This paper examines long-term trends in fertility and recent reversals in natural increase, net migration, and general fertility across residential contexts in the post-communist Czech Republic. Long-term differentials are analysed on the cumulative fertility of cohorts whose fertility was completed before and after the change in political regime in 1989. The results show important effects education and residential context (urban–suburban–rural gradient) have on the cohorts with (almost) completed fertility. For the youngest cohorts with incomplete fertility, the factor of timing, education, and residential context are the strongest predictors of fertility levels. Although the results based on 2001 Czech census data show relatively persistent patterns across the cohorts, trends in natural increase, general fertility, and net migration between 1991 and 2007 show a reversal of longstanding trends due to the recent increase in the process of residential suburbanisation. We suggest that the increase in the number of babies born in suburban areas (and therefore the higher natural increase and general fertility there) is due to the selective residential migration of young couples and results not just from the larger cohorts of potential mothers but also, possibly, from the higher fertility of new resident couples owing to their more reproduction-oriented values.
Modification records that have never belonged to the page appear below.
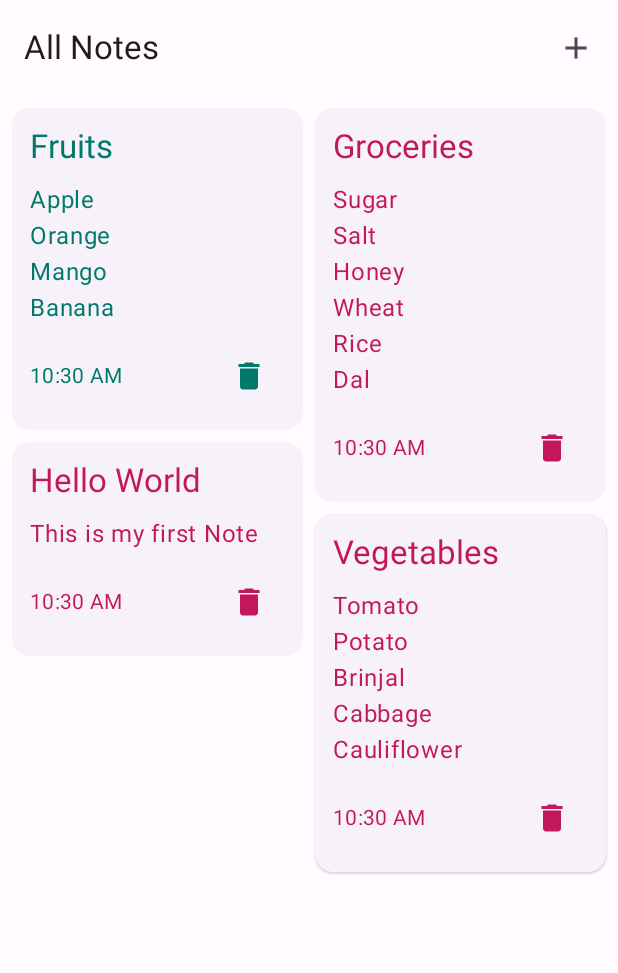
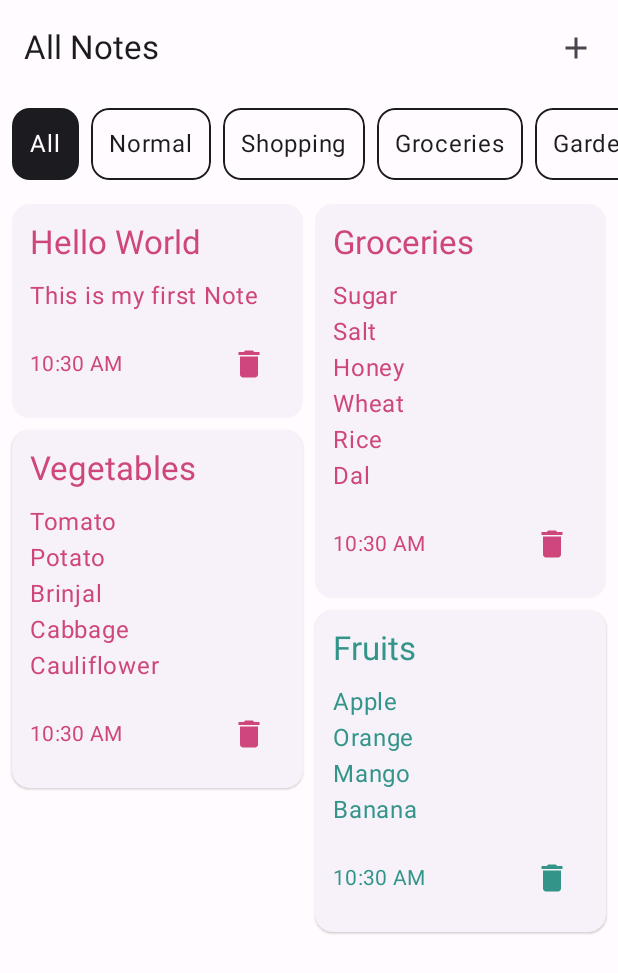
Before and after one commit to DarkNDev/EverKeepCompose, an Android app built with Jetpack Compose: the screen it shows after launch (MainActivity), on a phone screen of 412 x 824 dp. Shown: the top 973 px of the screen. Run offline under Robolectric (Android 15) with nearby library versions, the light colour scheme and no system bars; our stand-ins replace Dagger/Hilt's generated code, Room's generated code.

Commit message:
Labels Added

```diff
--- a/app/build.gradle.kts
+++ b/app/build.gradle.kts
@@ -62,6 +62,7 @@ dependencies {
     implementation("androidx.compose.ui:ui:1.4.3")
     implementation("androidx.compose.ui:ui-graphics:1.4.3")
     implementation("androidx.compose.ui:ui-tooling-preview:1.4.3")
+    implementation("androidx.compose.material:material-icons-extended:1.4.3")
     implementation("androidx.compose.material3:material3:1.1.1")
 
     val navVersion = "2.7.0-rc01"
--- a/app/src/main/java/com/darkndev/everkeepcompose/data/EverKeepDatabase.kt
+++ b/app/src/main/java/com/darkndev/everkeepcompose/data/EverKeepDatabase.kt
@@ -4,6 +4,7 @@ import androidx.room.Database
 import androidx.room.RoomDatabase
 import androidx.sqlite.db.SupportSQLiteDatabase
 import com.darkndev.everkeepcompose.di.EverKeepScope
+import com.darkndev.everkeepcompose.models.Label
 import com.darkndev.everkeepcompose.models.Note
 import kotlinx.coroutines.CoroutineScope
 import kotlinx.coroutines.launch
@@ -11,13 +12,15 @@ import javax.inject.Inject
 import javax.inject.Provider
 
 @Database(
-    entities = [Note::class],
+    entities = [Note::class, Label::class],
     version = 1,
     exportSchema = false
 )
 abstract class EverKeepDatabase : RoomDatabase() {
 
     abstract fun noteDao(): NoteDao
+
+    abstract fun labelDao(): LabelDao
 
     class Callback @Inject constructor(
         private val database: Provider<EverKeepDatabase>,
@@ -26,13 +29,40 @@ abstract class EverKeepDatabase : RoomDatabase() {
         override fun onCreate(db: SupportSQLiteDatabase) {
             super.onCreate(db)
             val noteDao = database.get().noteDao()
+            val labelDao = database.get().labelDao()
             everKeepScope.launch {
-                noteDao.insertNote(
-                    Note(id = 0, title = "Hello World", content = "This is my first Note"),
-                    Note(id = 0, title = "Groceries", content = "Sugar\nSalt\nHoney\nWheat\nRice\nDal"),
-                    Note(id = 0, title = "Vegetables", content = "Tomato\nPotato\nBrinjal\nCabbage\nCauliflower"),
-                    Note(id = 0, title = "Fruits", content = "Apple\nOrange\nMango\nBanana")
+                noteDao.upsertNote(
+                    Note(
+                        id = 0,
+                        title = "Hello World",
+                        content = "This is my first Note"
+                    ),
+                    Note(
+                        id = 0,
+                        title = "Groceries",
+                        content = "Sugar\nSalt\nHoney\nWheat\nRice\nDal",
+                        label = "Groceries"
+                    ),
+                    Note(
+                        id = 0,
+                        title = "Vegetables",
+                        content = "Tomato\nPotato\nBrinjal\nCabbage\nCauliflower",
+                        label = "Shopping"
+                    ),
+                    Note(
+                        id = 0,
+                        title = "Fruits",
+                        content = "Apple\nOrange\nMango\nBanana",
+                        label = "Shopping"
+                    )
                 )
+                labelDao.upsertLabel(Label(label = "Normal"))
+                labelDao.upsertLabel(Label(label = "Shopping"))
+                labelDao.upsertLabel(Label(label = "Groceries"))
+                labelDao.upsertLabel(Label(label = "Gardening"))
+                labelDao.upsertLabel(Label(label = "Events"))
+                labelDao.upsertLabel(Label(label = "Projects"))
+                labelDao.upsertLabel(Label(label = "Ideas"))
             }
         }
     }
--- /dev/null
+++ b/app/src/main/java/com/darkndev/everkeepcompose/data/LabelDao.kt
@@ -0,0 +1,19 @@
+package com.darkndev.everkeepcompose.data
+
+import androidx.room.*
+import com.darkndev.everkeepcompose.models.Label
+import kotlinx.coroutines.flow.Flow
+
+@Dao
+interface LabelDao {
+
+    @Upsert
+    suspend fun upsertLabel(label: Label)
+
+    @Delete
+    suspend fun deleteLabel(label: Label)
+
+    @Query("SELECT * FROM label")
+    fun getAllLabels(): Flow<List<Label>>
+
+}
--- a/app/src/main/java/com/darkndev/everkeepcompose/data/NoteDao.kt
+++ b/app/src/main/java/com/darkndev/everkeepcompose/data/NoteDao.kt
@@ -8,15 +8,12 @@ import kotlinx.coroutines.flow.Flow
 interface NoteDao {
 
     @Upsert
-    suspend fun insertNote(vararg note: Note)
-
-    @Update
-    suspend fun updateNote(note: Note)
+    suspend fun upsertNote(vararg note: Note)
 
     @Query("DELETE FROM note WHERE id=:noteId")
     suspend fun deleteNote(noteId: Int)
 
-    @Query("SELECT * FROM note ORDER BY title")
+    @Query("SELECT * FROM note ORDER BY priority DESC")
     fun getAllNotes(): Flow<List<Note>>
 
 }
--- a/app/src/main/java/com/darkndev/everkeepcompose/di/AppModule.kt
+++ b/app/src/main/java/com/darkndev/everkeepcompose/di/AppModule.kt
@@ -28,7 +28,11 @@ object AppModule {
 
     @Singleton
     @Provides
-    fun provideDao(database: EverKeepDatabase) = database.noteDao()
+    fun provideNoteDao(database: EverKeepDatabase) = database.noteDao()
+
+    @Singleton
+    @Provides
+    fun provideLabelDao(database: EverKeepDatabase) = database.labelDao()
 
     @EverKeepScope
     @Provides
--- /dev/null
+++ b/app/src/main/java/com/darkndev/everkeepcompose/models/Label.kt
@@ -0,0 +1,11 @@
+package com.darkndev.everkeepcompose.models
+
+import androidx.room.Entity
+import androidx.room.PrimaryKey
+
+@Entity
+data class Label(
+    @PrimaryKey(autoGenerate = true)
+    val id: Int = 0,
+    val label: String
+)
--- a/app/src/main/java/com/darkndev/everkeepcompose/models/Note.kt
+++ b/app/src/main/java/com/darkndev/everkeepcompose/models/Note.kt
@@ -14,6 +14,8 @@ data class Note(
     val title: String,
     val content: String,
     val timestamp: Long = System.currentTimeMillis(),
+    val priority: Float = 0f,
+    val label: String = "Normal",
     val color: Int = colorReference.random()
 ) : Parcelable {
     fun toTime() = getFormatTime(timestamp)
--- a/app/src/main/java/com/darkndev/everkeepcompose/ui/home/HomeScreen.kt
+++ b/app/src/main/java/com/darkndev/everkeepcompose/ui/home/HomeScreen.kt
@@ -3,10 +3,13 @@ package com.darkndev.everkeepcompose.ui.home
 import androidx.compose.animation.core.tween
 import androidx.compose.foundation.ExperimentalFoundationApi
 import androidx.compose.foundation.layout.Arrangement
+import androidx.compose.foundation.layout.Column
 import androidx.compose.foundation.layout.PaddingValues
 import androidx.compose.foundation.layout.fillMaxSize
 import androidx.compose.foundation.layout.fillMaxWidth
 import androidx.compose.foundation.layout.padding
+import androidx.compose.foundation.lazy.LazyRow
+import androidx.compose.foundation.lazy.items
 import androidx.compose.foundation.lazy.staggeredgrid.LazyVerticalStaggeredGrid
 import androidx.compose.foundation.lazy.staggeredgrid.StaggeredGridCells
 import androidx.compose.foundation.lazy.staggeredgrid.items
@@ -31,6 +34,8 @@ import androidx.compose.ui.unit.dp
 import androidx.hilt.navigation.compose.hiltViewModel
 import androidx.lifecycle.compose.collectAsStateWithLifecycle
 import com.darkndev.everkeepcompose.models.Note
+import com.darkndev.everkeepcompose.ui.home.HomeViewModel.Companion.ALL
+import com.darkndev.everkeepcompose.ui.home.composable.LabelCard
 import com.darkndev.everkeepcompose.ui.home.composable.NoteCard
 import kotlinx.coroutines.launch
 
@@ -41,6 +46,8 @@ fun HomeScreen(
     navigate: (note: Note?) -> Unit
 ) {
     val notes by viewModel.allNotes.collectAsStateWithLifecycle()
+    val labels by viewModel.allLabels.collectAsStateWithLifecycle()
+    val selectedLabel by viewModel.selectedLabel.collectAsStateWithLifecycle()
     val snackBarHostState = remember { SnackbarHostState() }
     val coroutineScope = rememberCoroutineScope()
     Scaffold(
@@ -62,11 +69,32 @@ fun HomeScreen(
         snackbarHost = { SnackbarHost(snackBarHostState) },
         containerColor = MaterialTheme.colorScheme.background
     ) { contentPadding ->
+        Column(
+            modifier = Modifier
+                .fillMaxSize()
+                .padding(contentPadding)
+        ) {
+            LazyRow(
+                modifier = Modifier
+                    .fillMaxWidth(),
+                horizontalArrangement = Arrangement.spacedBy(8.dp),
+                contentPadding = PaddingValues(8.dp)
+            ) {
+                item {
+                    LabelCard(label = ALL, selectedLabel = selectedLabel) { selectedLabel ->
+                        viewModel.selectedLabelChanged(selectedLabel)
+                    }
+                }
+                items(labels, key = { it.id }) {
+                    LabelCard(label = it.label, selectedLabel) { selectedLabel ->
+                        viewModel.selectedLabelChanged(selectedLabel)
+                    }
+                }
+            }
             LazyVerticalStaggeredGrid(
                 columns = StaggeredGridCells.Fixed(2),
                 modifier = Modifier
-                .fillMaxSize()
-                .padding(contentPadding),
+                    .fillMaxSize(),
                 contentPadding = PaddingValues(8.dp),
                 verticalItemSpacing = 8.dp,
                 horizontalArrangement = Arrangement.spacedBy(8.dp)
@@ -98,3 +126,4 @@ fun HomeScreen(
             }
         }
     }
+}
--- a/app/src/main/java/com/darkndev/everkeepcompose/ui/home/HomeViewModel.kt
+++ b/app/src/main/java/com/darkndev/everkeepcompose/ui/home/HomeViewModel.kt
@@ -1,33 +1,60 @@
 package com.darkndev.everkeepcompose.ui.home
 
+import androidx.lifecycle.SavedStateHandle
 import androidx.lifecycle.ViewModel
 import androidx.lifecycle.viewModelScope
+import com.darkndev.everkeepcompose.data.LabelDao
 import com.darkndev.everkeepcompose.data.NoteDao
 import com.darkndev.everkeepcompose.models.Note
 import dagger.hilt.android.lifecycle.HiltViewModel
+import kotlinx.coroutines.flow.MutableStateFlow
 import kotlinx.coroutines.flow.SharingStarted
+import kotlinx.coroutines.flow.asStateFlow
+import kotlinx.coroutines.flow.combine
+import kotlinx.coroutines.flow.map
 import kotlinx.coroutines.flow.stateIn
 import kotlinx.coroutines.launch
 import javax.inject.Inject
 
 @HiltViewModel
 class HomeViewModel @Inject constructor(
-    private val noteDao: NoteDao
+    private val noteDao: NoteDao, state: SavedStateHandle, labelDao: LabelDao
 ) : ViewModel() {
 
-    val allNotes = noteDao.getAllNotes()
-        .stateIn(
-            viewModelScope,
-            SharingStarted.WhileSubscribed(5000),
-            emptyList()
-        )
+    private val _allNotes = noteDao.getAllNotes()
+
+    val allLabels = labelDao.getAllLabels()
+        .stateIn(viewModelScope, SharingStarted.WhileSubscribed(5000), emptyList())
+
+    private val _selectedLabel = MutableStateFlow(state.get<String>("label") ?: ALL)
+    val selectedLabel = _selectedLabel.asStateFlow()
+
+    val allNotes = combine(selectedLabel, _allNotes) { label, notes ->
+        Pair(label, notes)
+    }.map { (label, notes) ->
+        if (label == ALL) {
+            notes
+        } else {
+            notes.filter {
+                it.label == label
+            }
+        }
+    }.stateIn(viewModelScope, SharingStarted.WhileSubscribed(5000), emptyList())
 
     fun undoClicked(note: Note) = viewModelScope.launch {
-        noteDao.insertNote(note)
+        noteDao.upsertNote(note)
     }
 
     fun deleteNote(note: Note, showMessage: (Note) -> Unit) = viewModelScope.launch {
         noteDao.deleteNote(note.id)
         showMessage(note.copy(id = 0))
     }
+
+    fun selectedLabelChanged(selected: String) {
+        _selectedLabel.value = selected
+    }
+
+    companion object {
+        const val ALL = "All"
+    }
 }
--- /dev/null
+++ b/app/src/main/java/com/darkndev/everkeepcompose/ui/home/composable/LabelCard.kt
@@ -0,0 +1,41 @@
+package com.darkndev.everkeepcompose.ui.home.composable
+
+import androidx.compose.foundation.background
+import androidx.compose.foundation.border
+import androidx.compose.foundation.clickable
+import androidx.compose.foundation.layout.Box
+import androidx.compose.foundation.layout.padding
+import androidx.compose.foundation.shape.RoundedCornerShape
+import androidx.compose.material3.MaterialTheme
+import androidx.compose.material3.Text
+import androidx.compose.runtime.Composable
+import androidx.compose.ui.Modifier
+import androidx.compose.ui.draw.clip
+import androidx.compose.ui.graphics.Color
+import androidx.compose.ui.unit.dp
+import com.darkndev.everkeepcompose.ui.theme.LabelBoxTheme
+
+@Composable
+fun LabelCard(label: String, selectedLabel: String, onClick: (label: String) -> Unit) {
+    LabelBoxTheme {
+        Box(
+            modifier = Modifier
+                .clip(RoundedCornerShape(12.dp))
+                .background(if (selectedLabel == label) MaterialTheme.colorScheme.primary else MaterialTheme.colorScheme.secondary)
+                .border(
+                    width = 1.dp,
+                    color = if (selectedLabel == label) Color.Transparent else MaterialTheme.colorScheme.primary,
+                    shape = RoundedCornerShape(12.dp)
+                )
+                .clickable {
+                    onClick(label)
+                }
+        ) {
+            Text(
+                text = label,
+                modifier = Modifier.padding(12.dp),
+                color = if (selectedLabel == label) MaterialTheme.colorScheme.onPrimary else MaterialTheme.colorScheme.onSecondary
+            )
+        }
+    }
+}
--- a/app/src/main/java/com/darkndev/everkeepcompose/ui/note/composable/NoteColorButton.kt
+++ b/app/src/main/java/com/darkndev/everkeepcompose/ui/note/composable/NoteColorButton.kt
@@ -21,7 +21,7 @@ import com.darkndev.everkeepcompose.utils.getColor
 
 @Composable
 fun NoteColorButton(viewModel: NoteViewModel, reference: Int) {
-    val colorInt = getColor(reference).first
+    val colorInt = getColor(reference).second
     Box(
         modifier = Modifier
             .size(70.dp)
@@ -38,7 +38,7 @@ fun NoteColorButton(viewModel: NoteViewModel, reference: Int) {
             imageVector = Icons.Default.Check,
             contentDescription = "Selected",
             tint = if (viewModel.colorRef == reference) {
-                getColor(reference).second
+                getColor(reference).first
             } else Color.Transparent
         )
     }
--- a/app/src/main/java/com/darkndev/everkeepcompose/ui/theme/Color.kt
+++ b/app/src/main/java/com/darkndev/everkeepcompose/ui/theme/Color.kt
@@ -39,26 +39,26 @@ val LightColorScheme = lightColorScheme(
 )
 
 //card colors
-val Teal700 = Color(0xFF00796B)
+val Teal700 = Color(0xFF339489)
 val Teal200 = Color(0xFFB2DFDB)
 
-val Red700 = Color(0xFFD32F2F)
+val Red700 = Color(0xFFdc5959)
 val Red200 = Color(0xFFFFC4C4)
 
-val Brown700 = Color(0xFF5D4037)
+val Brown700 = Color(0xFF7d665f)
 val Brown200 = Color(0xFFD7CCC8)
 
-val LightBlue700 = Color(0xFF0288D1)
+val LightBlue700 = Color(0xFF35a0da)
 val LightBlue200 = Color(0xFFB3E5FC)
 
-val Green700 = Color(0xFF388E3C)
+val Green700 = Color(0xFF60a563)
 val Green200 = Color(0xFFC8E6C9)
 
-val Pink700 = Color(0xFFC2185B)
+val Pink700 = Color(0xFFce467c)
 val Pink200 = Color(0xFFF8BBD0)
 
-val DeepOrange700 = Color(0xFFD84315)
+val DeepOrange700 = Color(0xFFe06944)
 val DeepOrange200 = Color(0xFFFFCCBC)
 
-val Purple700 = Color(0xFF9C27B0)
+val Purple700 = Color(0xFFb052c0)
 val Purple200 = Color(0xFFE1BEE7)
--- a/app/src/main/java/com/darkndev/everkeepcompose/ui/theme/Theme.kt
+++ b/app/src/main/java/com/darkndev/everkeepcompose/ui/theme/Theme.kt
@@ -69,7 +69,7 @@ fun NoteComposeTheme(
             )
         )
     }
-    LaunchedEffect(key1 = colorsRef){
+    LaunchedEffect(key1 = colorsRef) {
         contentColor.animateTo(
             targetValue = getColor(colorsRef).second,
             animationSpec = tween(
@@ -143,3 +143,29 @@ fun NoteCardTheme(
         content = content
     )
 }
+
+@Composable
+fun LabelBoxTheme(
+    darkTheme: Boolean = isSystemInDarkTheme(),
+    content: @Composable () -> Unit
+) {
+    val colorScheme = when {
+        darkTheme -> darkColorScheme(
+            primary = Color(0xFFFFFBFE),
+            secondary = Color(0xFF1C1B1F),
+            onPrimary = Color(0xFF1C1B1F),
+            onSecondary = Color(0xFFFFFBFE),
+        )
+
+        else -> lightColorScheme(
+            primary = Color(0xFF1C1B1F),
+            secondary = Color(0xFFFFFBFE),
+            onPrimary = Color(0xFFFFFBFE),
+            onSecondary = Color(0xFF1C1B1F)
+        )
+    }
+    MaterialTheme(
+        colorScheme = colorScheme,
+        content = content
+    )
+}
```
Also changed, not shown: app/src/main/java/com/darkndev/everkeepcompose/ui/note/NoteScreen.kt (+85 -11 lines), app/src/main/java/com/darkndev/everkeepcompose/ui/note/NoteViewModel.kt (+32 -4 lines). Lines whose indentation alone changed are shown as unchanged.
Article with impact factor
Vobecká, Jana, Piguet, Virginie. 2012. „Fertility, natural growth and migration in the Czech Republic: an urban-suburban-rural gradient analysis of long-term trends and recent reversals.“ Population, Space and Place 18 (3): 225-240. Available from: http://papers.ssrn.com/sol3/papers.cfm?abstract_id=1664669.
urban and rural studies
migration and mobility